Tan was in Auckland with a group of the airline's top travel and sales agents last week, mainly from China but also from Europe, the United States, Africa and other parts of Asia, business leaders and elite frequent flyers. During the five-day visit arranged by Auckland Airport and supported by other tourist agencies they sampled a number of North Island attractions.

He said China's growing middle class had a strong appetite to travel overseas, with 100 million taking trips last year.

While the number of Chinese meant aircraft were 83 per cent full, the number of New Zealanders flying with the airline to China and beyond was comparatively low, with Kiwis filling about 20 per cent of planes out of Auckland.

Restrictions on transit visas have just been relaxed in Beijing. China has named New Zealand as one of 45 countries whose people will be allowed to stay in Beijing visa-free for up to three days during a transit break from a trip to another destination and it was hoped the same can be done in Guangzhou.

Tan said the airline was pushing for an extension from 24 hours to 72 hours and he was optimistic of a deal being announced soon.

A deal with the government here allows some China Southern frequent flyers to skip a part of the visa form in a scheme similar to that used by another Chinese carrier in 10 cities around the world, including in Australia.

Last week China Southern signed a memorandum of understanding (MOU) with Tourism NZ and Auckland Airport that sets out initiatives and a commitment to increase international tourism and trade potential for both countries.

"We realise the significant opportunity for New Zealand tourism in assisting China Southern to expand its service with Auckland, and we are thrilled the airline has reciprocated by pledging its commitment to New Zealand in the form of the MOU agreement," said the airport's chief executive, Adrian Littlewood.

China Southern Airlines
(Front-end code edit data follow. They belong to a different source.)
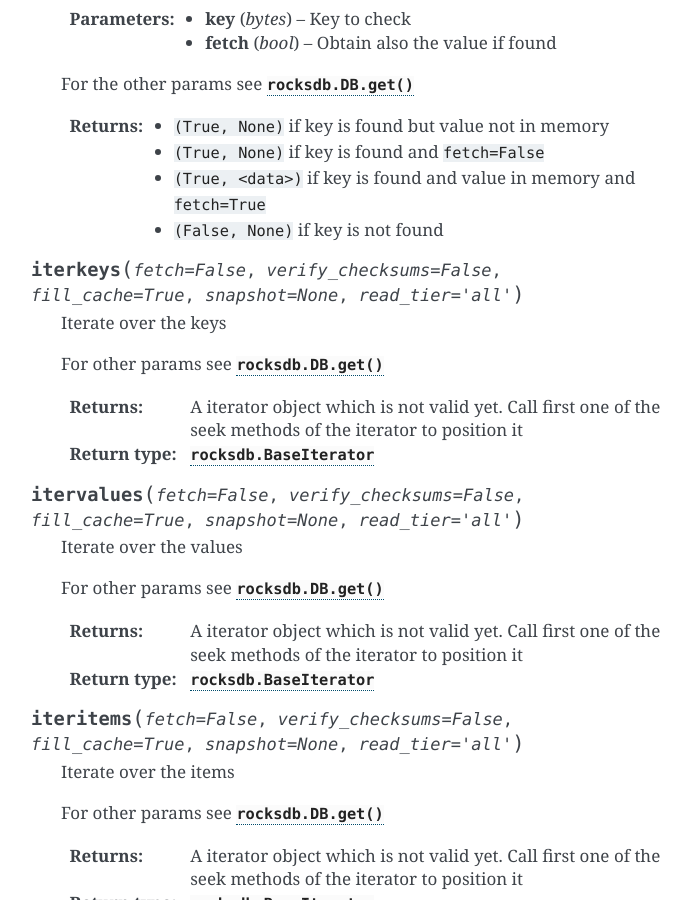
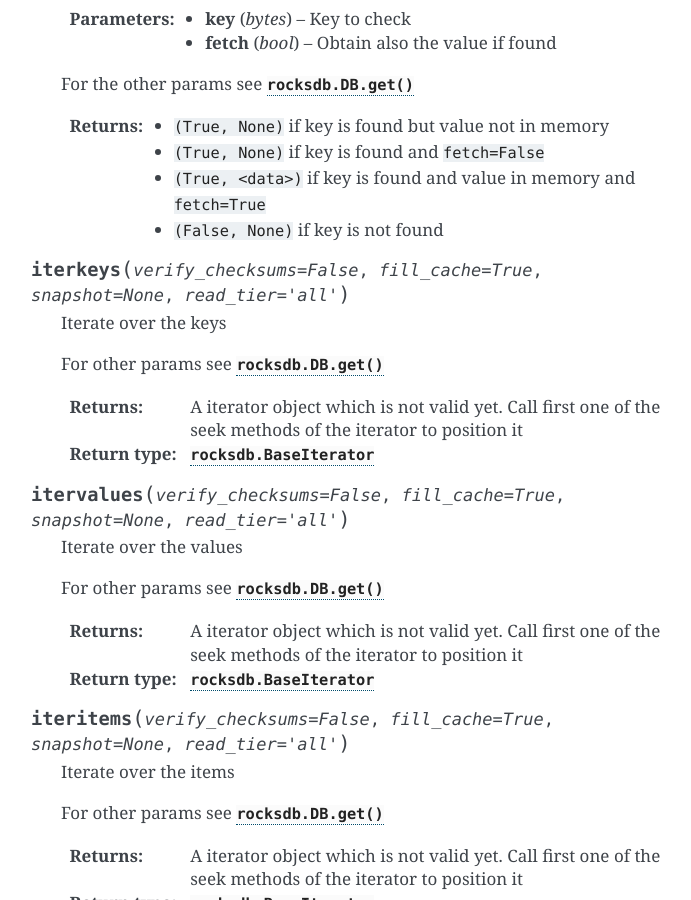
Before and after one commit to stephan-hof/pyrocksdb, a Sphinx documentation site: the page built from docs/api/database.rst, in a window 1280 px wide and 900 px high, scrolled down 2610 px. Shown: the whole window, without its empty margins (419-1110 px from the left). Built offline with Sphinx 7.4.7, drawn with Linux system fonts in a browser that asks for light colours.

Commit message:
Remove `fetch=False` unsupported keyword from db.iter{items,keys,values} documentation

```diff
--- a/docs/api/database.rst
+++ b/docs/api/database.rst
@@ -138,7 +138,7 @@ Database object
             * ``(True, <data>)`` if key is found and value in memory and ``fetch=True``
             * ``(False, None)`` if key is not found
 
-    .. py:method:: iterkeys(fetch=False, verify_checksums=False, fill_cache=True, snapshot=None, read_tier="all")
+    .. py:method:: iterkeys(verify_checksums=False, fill_cache=True, snapshot=None, read_tier="all")
 
         Iterate over the keys
 
@@ -150,7 +150,7 @@ Database object
 
         :rtype: :py:class:`rocksdb.BaseIterator`
 
-    .. py:method:: itervalues(fetch=False, verify_checksums=False, fill_cache=True, snapshot=None, read_tier="all")
+    .. py:method:: itervalues(verify_checksums=False, fill_cache=True, snapshot=None, read_tier="all")
 
         Iterate over the values
 
@@ -162,7 +162,7 @@ Database object
 
         :rtype: :py:class:`rocksdb.BaseIterator`
 
-    .. py:method:: iteritems(fetch=False, verify_checksums=False, fill_cache=True, snapshot=None, read_tier="all")
+    .. py:method:: iteritems(verify_checksums=False, fill_cache=True, snapshot=None, read_tier="all")
 
         Iterate over the items
 
```
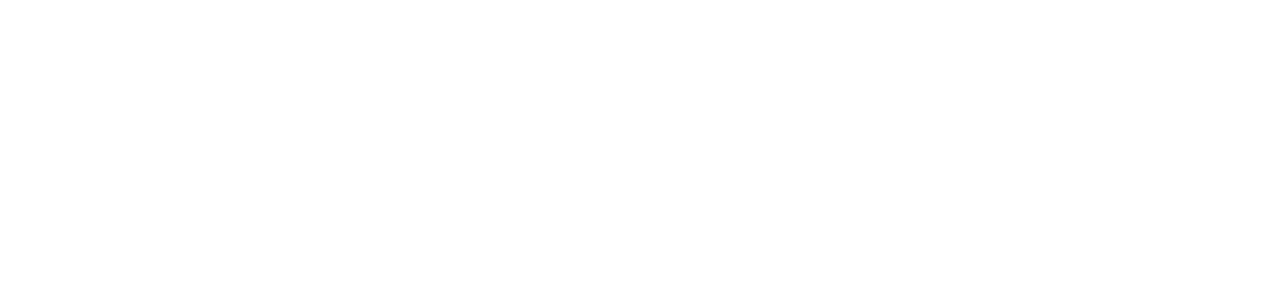
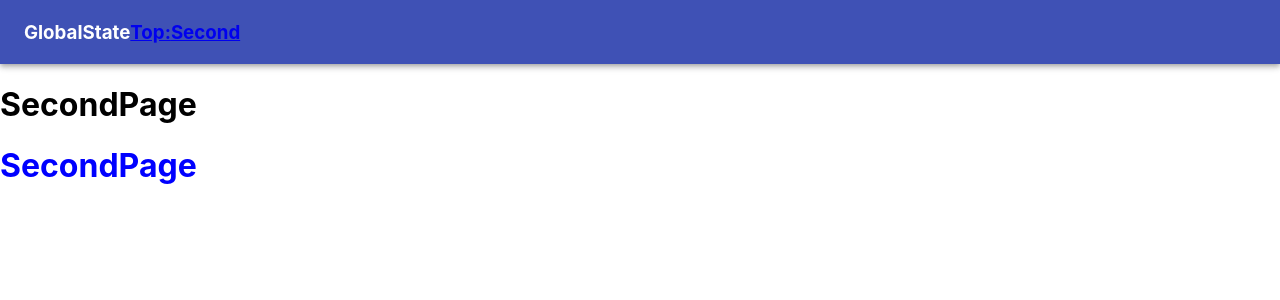
Before and after one commit to asagaorino0/deploy_app_orino, a React (Create React App) app: page /SecondPage/SecondPage in a window 1280 px wide. Shown: the top 300 px of the page. Built offline with nearby package versions, Linux system fonts and the light colour scheme.

Commit message:
[add]LEVEL.10-11

```diff
--- a/src/App.js
+++ b/src/App.js
@@ -2,13 +2,19 @@
 import React from 'react';
 import { BrowserRouter as Router, Route, Switch } from 'react-router-dom'
 import TopPage from './pages/TopPage'
+import SecondPage from './pages/SecondPage';
+import Header from './components/Header'
 
 function App() {
   return (
     <Router>
-      <header />
+      <Header />
       <Switch>
         <Route exact path='/' component={TopPage} />
+        <Route exact path='/SecondPage/:name' component={SecondPage} />
+        {/* <Route path="/:name" exact></Route> */}
+        {/* <Hello /> */}
+        {/* <HelloSomeone /> */}
       </Switch>
     </Router>
   );
--- /dev/null
+++ b/src/components/Header.js
@@ -0,0 +1,17 @@
+import React from 'react'
+import { AppBar, Toolbar } from '@material-ui/core'
+import { Link } from 'react-router-dom';
+
+const Header = () => {
+    return (
+        <AppBar position="static">
+            <Toolbar>
+                <h3>GlobalState</h3>
+                <Link to="/"><h3>Top:</h3></Link>
+                <Link to="SecondPage"><h3>Second </h3></Link>
+            </Toolbar>
+        </AppBar>
+    );
+}
+
+export default Header
--- a/src/pages/SecondPage.js
+++ b/src/pages/SecondPage.js
@@ -1,78 +1,14 @@
-import React, { useEffect, useContext } from 'react'
-import { fetchGetTodoData, fetchGetTodoCheck } from '../apis/index'
-import { Store } from '../store/index'
-import { GET_TODO, GET_CHECK1, GET_CHECK2 } from '../actions/index'
-import Cardtodo from '../components/Card_todo'
+import React from 'react'
+import { useParams } from 'react-router-dom'
 
 function SecondPage() {
-    const { globalState, setGlobalState } =
-        useContext(Store)
-    useEffect(() => {
-        fetchGetTodoData().then(res => {
-            setGlobalState({
-                type: GET_TODO,
-                data: res.data
-            })
-        })
-    }, [])
-
-    const todoCheck1 = () => {
-        // const { globalState, setGlobalState } = useContext(Store)
-        // useEffect(() => {
-        fetchGetTodoCheck().then(res => {
-            setGlobalState({
-                type: GET_CHECK1,
-                data: res.data
-            })
-        })
-        // } , [])
-        console.log(globalState)
-    }
-    const todoCheck2 = () => {
-        fetchGetTodoCheck().then(res => {
-            setGlobalState({
-                type: GET_CHECK2,
-                data: res.data
-            })
-        })
-        console.log(globalState)
-    }
-    const todoCheck0 = () => {
-        fetchGetTodoCheck().then(res => {
-            setGlobalState({
-                type: GET_TODO,
-                data: res.data
-            })
-        })
-        console.log(globalState)
-    }
-    console.log(globalState)
-
+    // const history = useHistory();
+    const { name } = useParams();
     return (
-        <div style={{ display: 'flex', flexWrap: 'wrap' }}>
-            <div>
-                <button onClick={todoCheck1} >
-                    奇数だけ表示!!!
-                </button>
-            </div>
-            <div>
-                <button onClick={todoCheck2}>
-                    偶数だけ表示!!!
-                </button>
-            </div>
-            <div>
-                <button onClick={todoCheck0}>
-                    全部表示!!!!!!!
-                </button>
-            </div>
-            {
-                globalState.user_todo.map((user, id) => {
-                    return (
-                        <Cardtodo user={user} key={id} />
-                    )
-                })
-            }
-        </div >
+        <div>
+            <h1>SecondPage</h1>
+            <h1 style={{ color: 'blue' }}>{name}</h1>
+        </div>
     )
 }
 
--- a/src/pages/TopPage.js
+++ b/src/pages/TopPage.js
@@ -1,11 +1,14 @@
-import React, { useEffect, useContext, useState } from 'react'
+import React, { useEffect, useContext, useState, } from 'react'
 import { fetchGetData } from '../apis/index'
 import { Store } from '../store/index'
 import { Form, Button } from 'react-bootstrap'
 import { ALART, INCREMENT, DECREMENT, RESET, ADD_EVENT, GUU, CHOKI, PAA, GET_DATA } from '../actions/index'
+import { useHistory } from 'react-router-dom'
 
 const TopPage = () => {
     const [title, setTitle] = useState('');
+    const [isBtnHide, setIsBtnHide] = useState(true)
+
     const { globalState, setGlobalState } =
         useContext(Store)
 
@@ -33,6 +36,7 @@
         });
     };
     const handleClick = () => {
+        setIsBtnHide("");
         setGlobalState({
             type: ADD_EVENT,
             title,
@@ -62,7 +66,11 @@
         })
         // ?????
     }, [])
-
+    const history = useHistory();
+    const secondPage = () => {
+        const hello = (globalState.nandemo)
+        history.push(`/SecondPage/${hello}`)
+    };
     console.log(globalState)
 
     return (
@@ -97,7 +105,10 @@
                         onChange={(e) => setTitle(e.target.value)}
                     />
                 </Form.Group>
-                <Button onClick={handleClick}>hello!</Button>{' '}
+                <Button onClick={handleClick}>o.k.!</Button>{' '}
+                {!isBtnHide &&
+                    <button onClick={secondPage}>{globalState.nandemo} → </button>
+                }
             </Form>
             <h1>{globalState.nandemo}</h1>
             <div style={{ color: 'red' }}>
```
*Carried more than 80m passengers last year.
*By passengers the biggest in Asia and third in the world.
*Almost 2000 daily fights to 175 destinations in 34 countries.